Scientists have long dreamed of creating a quantum computer—a device rooted in the bizarre phenomena that transpire at the level of the very small, where quantum mechanics rules the scene. It is believed that such new computers could process currently unsolvable problems in seconds. Researchers have tried using various quantum systems, such as atoms or ions, as the basic, transistor-like units in simple quantum computation devices. Now Caltech researchers are laying the groundwork for an on-chip optical quantum network.
A material that could enable faster memory chips and more efficient batteries can switch between high and low ionic conductivity states much faster than previously thought, SLAC National Accelerator Laboratory and Stanford University researchers have determined. The key is to use extremely small chunks of it.
It may not be as popular as Angry Birds, but the Corrosion iPhone app developed by University of Toronto engineering student Jason Tam is finding a grateful audience among professional engineers and engineering students.
Sea Launch AG says a U.S. communications satellite was lost after a booster rocket carrying it into space failed shortly after its launch from a floating platform in the Pacific. The company said in a statement Friday the Intelsat 27 satellite was lost 40 seconds after the launch due to the failure of the Zenit-3SL rocket.
Researchers in Japan and Germany have recently demonstrated a device that can focus and steer terahertz beams electrically. Based on an array of metal cantilevers which can be micromechanically actuated by electrostatic forces, the device can create tunable gratings that may be crucial in future terahertz wavelength communication systems.
Cuba apparently has finally switched on the first undersea fiber-optic cable linking it to the outside world nearly two years after its arrival, according to analysis by a company that monitors global Internet use.
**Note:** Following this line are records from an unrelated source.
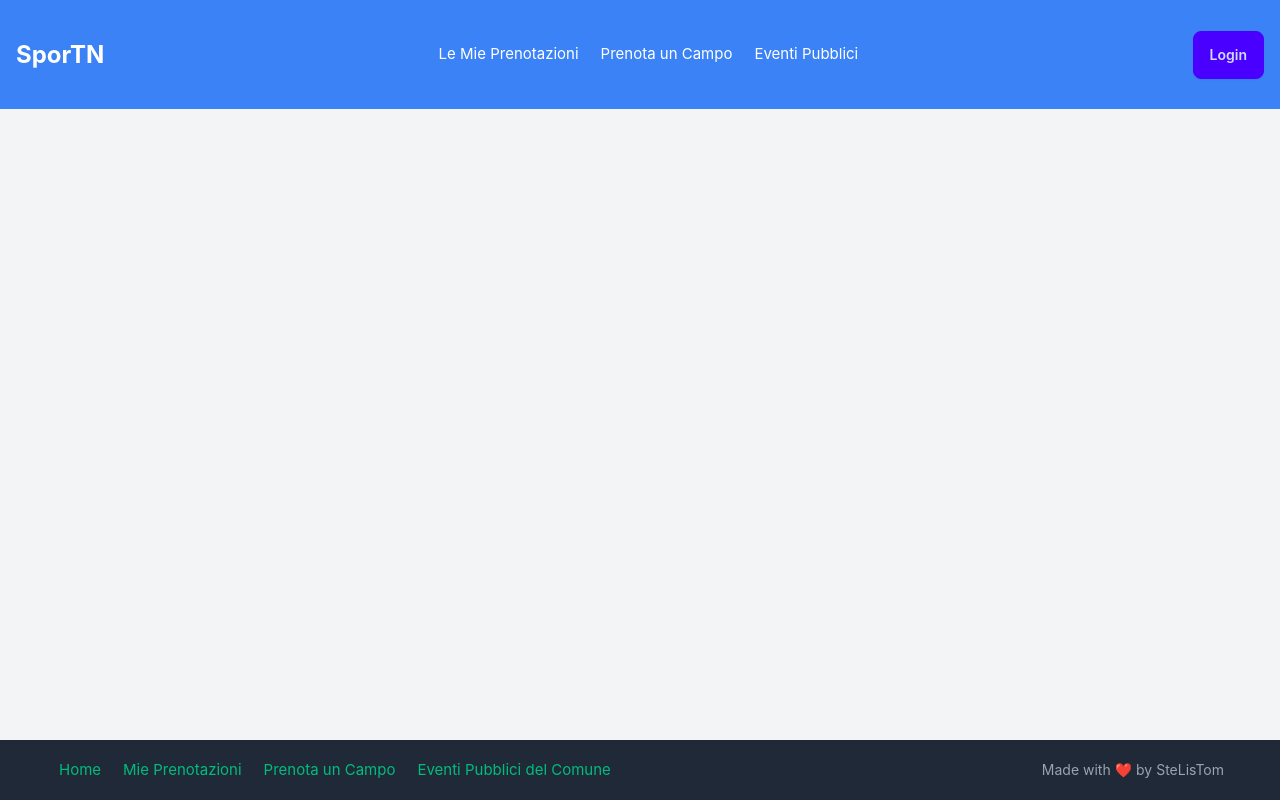
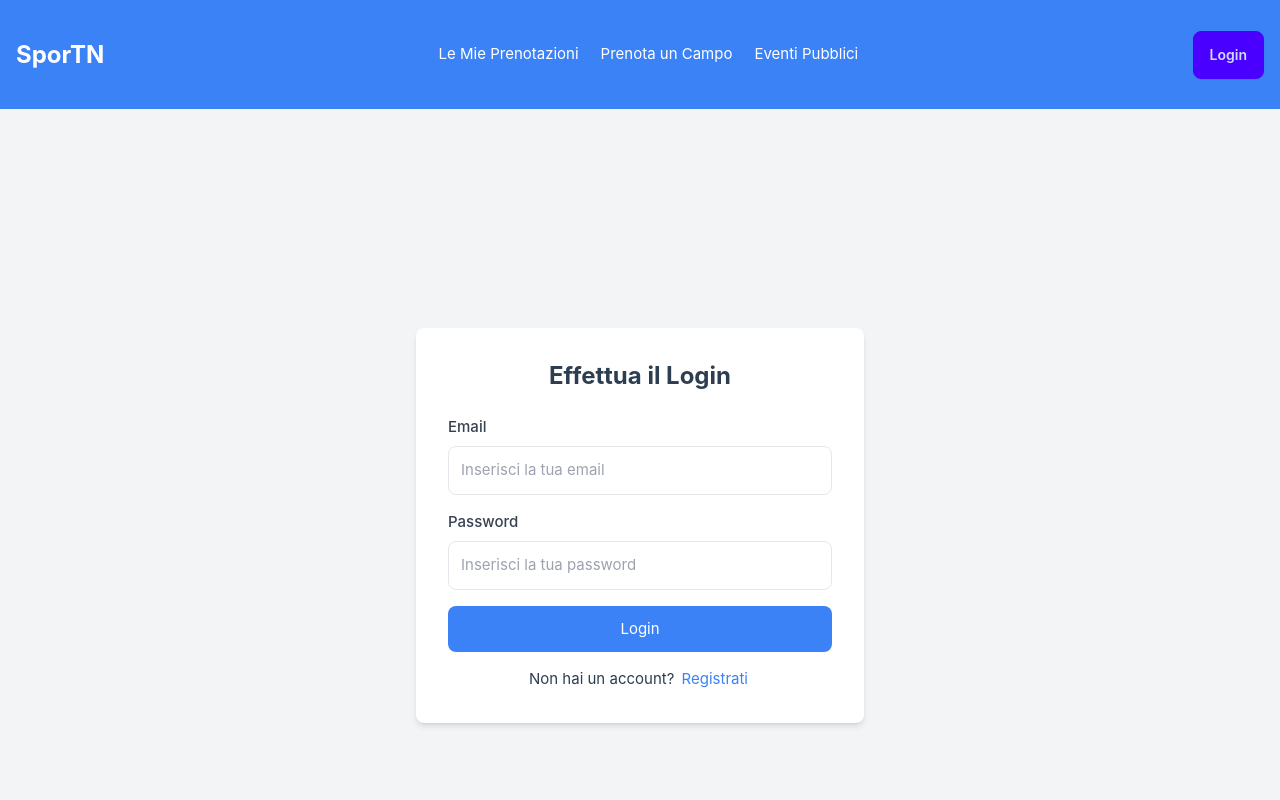
Before and after one commit to Taronyufa/SporTN, a Vue app in the folder frontend/: page /login in a window 1280 px wide. Built offline with nearby package versions, Linux system fonts and the light colour scheme; the HTML template or start-up script is replaced by a standard one.

Commit message:
created login and register views

```diff
--- a/frontend/src/router/index.js
+++ b/frontend/src/router/index.js
@@ -21,8 +21,8 @@ const routes = [
   { path: '/make-report/:id', name: 'MakeReport', component: MakeReport },
   { path: '/fields', name: 'Fields', component: Fields },
   { path: '/public-events', name: 'PublicEvents', component: PublicEvents },
-  { path: '/auth/login', name: 'Login', component: Login },
-  { path: '/auth/register', name: 'Register', component: Register },
+  { path: '/login', name: 'Login', component: Login },
+  { path: '/register', name: 'Register', component: Register },
   { path: '/profile', name: 'Profile', component: Profile },
   { path: '/edit-profile', name: 'EditProfile', component: EditProfile },
 ];
--- a/frontend/src/views/LoginView.vue
+++ b/frontend/src/views/LoginView.vue
@@ -1,3 +1,81 @@
 <template>
+    <div class="flex items-center justify-center min-h-screen bg-gray-100">
+        <div class="bg-white p-8 rounded-lg shadow-md w-full max-w-md">
+            <h1 class="text-2xl font-bold text-center mb-6"> Effettua il Login </h1>
 
+            <form @submit.prevent="login">
+                <!-- Email Field -->
+                <div class="mb-4">
+                    <label for="email" class="block text-gray-700 font-medium mb-2">Email</label>
+                    <input
+                    id="email"
+                    v-model="email"
+                    type="email"
+                    placeholder="Inserisci la tua email"
+                    class="w-full p-3 border rounded-lg focus:outline-none focus:ring focus:ring-blue-300"
+                    />
+                </div>
+
+                <!-- Password Field -->
+                <div class="mb-4">
+                    <label for="password" class="block text-gray-700 font-medium mb-2">Password</label>
+                    <input
+                    id="password"
+                    v-model="password"
+                    type="password"
+                    placeholder="Inserisci la tua password"
+                    class="w-full p-3 border rounded-lg focus:outline-none focus:ring focus:ring-blue-300"
+                    />
+                </div>
+
+                <!-- Error Message -->
+                <div v-if="errorMessage" class="text-red-500 text-sm mb-4">
+                    {{ errorMessage }}
+                </div>
+
+                <!-- Login Button -->
+                <button
+                    type="submit"
+                    class="w-full bg-blue-500 text-white p-3 rounded-lg hover:bg-blue-600 transition"
+                >
+                    Login
+                </button>
+            </form>
+
+            <p class="text-center mt-4">
+                Non hai un account? <router-link to="/register" class="text-blue-500">Registrati</router-link>
+            </p>
+        </div>
+    </div>
 </template>
+
+<script setup>
+    import { ref } from 'vue';
+    import { useRouter } from 'vue-router';
+    import { setUser } from '../states/user';
+
+    const email = ref('');
+    const password = ref('');
+    const errorMessage = ref('');
+    const router = useRouter();
+
+    async function login() {
+        try {
+            const response = await fetch('http://localhost:3000/api/auth/login', {
+                method: 'POST',
+                headers: { 'Content-Type': 'application/json' },
+                body: JSON.stringify({ email: email.value, password: password.value }),
+            });
+
+            if (!response.ok) {
+                throw new Error('Invalid email or password');
+            }
+
+            const data = await response.json();
+            setUser(data); // Save user data in the state
+            router.push('/'); // Redirect to homepage
+        } catch (error) {
+            errorMessage.value = error.message;
+        }
+    }
+</script>
--- a/frontend/src/views/RegisterView.vue
+++ b/frontend/src/views/RegisterView.vue
@@ -1,3 +1,109 @@
 <template>
+    <div class="flex items-center justify-center min-h-screen bg-gray-100">
+      <div class="bg-white p-8 rounded-lg shadow-md w-full max-w-md">
+        <h1 class="text-2xl font-bold text-center mb-6">Register for SporTN</h1>
 
-</template>
+        <form @submit.prevent="register">
+          <!-- Username Field -->
+          <div class="mb-4">
+            <label for="username" class="block text-gray-700 font-medium mb-2">Username</label>
+            <input
+              id="username"
+              v-model="username"
+              type="text"
+              placeholder="Enter your username"
+              class="w-full p-3 border rounded-lg focus:outline-none focus:ring focus:ring-blue-300"
+            />
+          </div>
+
+          <!-- Email Field -->
+          <div class="mb-4">
+            <label for="email" class="block text-gray-700 font-medium mb-2">Email</label>
+            <input
+              id="email"
+              v-model="email"
+              type="email"
+              placeholder="Enter your email"
+              class="w-full p-3 border rounded-lg focus:outline-none focus:ring focus:ring-blue-300"
+            />
+          </div>
+
+          <!-- Password Field -->
+          <div class="mb-4">
+            <label for="password" class="block text-gray-700 font-medium mb-2">Password</label>
+            <input
+              id="password"
+              v-model="password"
+              type="password"
+              placeholder="Enter your password"
+              class="w-full p-3 border rounded-lg focus:outline-none focus:ring focus:ring-blue-300"
+            />
+          </div>
+
+          <!-- Confirm Password Field -->
+          <div class="mb-4">
+            <label for="confirmPassword" class="block text-gray-700 font-medium mb-2">Confirm Password</label>
+            <input
+              id="confirmPassword"
+              v-model="confirmPassword"
+              type="password"
+              placeholder="Confirm your password"
+              class="w-full p-3 border rounded-lg focus:outline-none focus:ring focus:ring-blue-300"
+            />
+          </div>
+
+          <!-- Error Message -->
+          <div v-if="errorMessage" class="text-red-500 text-sm mb-4">
+            {{ errorMessage }}
+          </div>
+
+          <!-- Register Button -->
+          <button
+            type="submit"
+            class="w-full bg-blue-500 text-white p-3 rounded-lg hover:bg-blue-600 transition"
+          >
+            Register
+          </button>
+        </form>
+      </div>
+    </div>
+  </template>
+
+  <script setup>
+  import { ref } from 'vue';
+  import { useRouter } from 'vue-router';
+
+  const username = ref('');
+  const email = ref('');
+  const password = ref('');
+  const confirmPassword = ref('');
+  const errorMessage = ref('');
+  const router = useRouter();
+
+  async function register() {
+    if (password.value !== confirmPassword.value) {
+      errorMessage.value = "Passwords do not match.";
+      return;
+    }
+
+    try {
+      const response = await fetch('http://localhost:3000/api/auth/register', {
+        method: 'POST',
+        headers: { 'Content-Type': 'application/json' },
+        body: JSON.stringify({ username: username.value, email: email.value, password: password.value }),
+      });
+
+      if (!response.ok) {
+        throw new Error('Registration failed. Please try again.');
+      }
+
+      const data = await response.json();
+      console.log('Registration successful:', data);
+
+      // Redirect to login or another page
+      router.push('/login');
+    } catch (error) {
+      errorMessage.value = error.message;
+    }
+  }
+  </script>
```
In a report posted Sunday on the website of Renesys, author Doug Madory wrote that Cuba began using the ALBA-1 cable on Jan. 14.
In early 2011, a pair of theoretical computer scientists at Massachusetts Institute of Technology proposed an optical experiment that would harness the weird laws of quantum mechanics to perform a computation impossible on conventional computers. The experiment involves generating individual photons—particles of light—and synchronizing their passage through a maze of optical components so that they reach a battery of photon detectors at the same time.
A research team at the Georgia Tech Research Institute (GTRI) is developing an airborne testing capability for sensors, communications devices, and other airborne payloads. This aerial test bed, called the GTRI Airborne Unmanned Sensor System (GAUSS), is based on an unmanned aerial vehicle made by Griffon Aerospace and modified by GTRI.
Researchers from Massachusetts Institute of Technology have developed a 4,096-emitter array that fits on a single silicon chip. Chips that can steer beams of light could enable a wide range of applications, including cheaper, more efficient, and smaller laser rangefinders; medical-imaging devices that can be threaded through tiny blood vessels; and even holographic televisions that emit different information when seen from different viewing angles.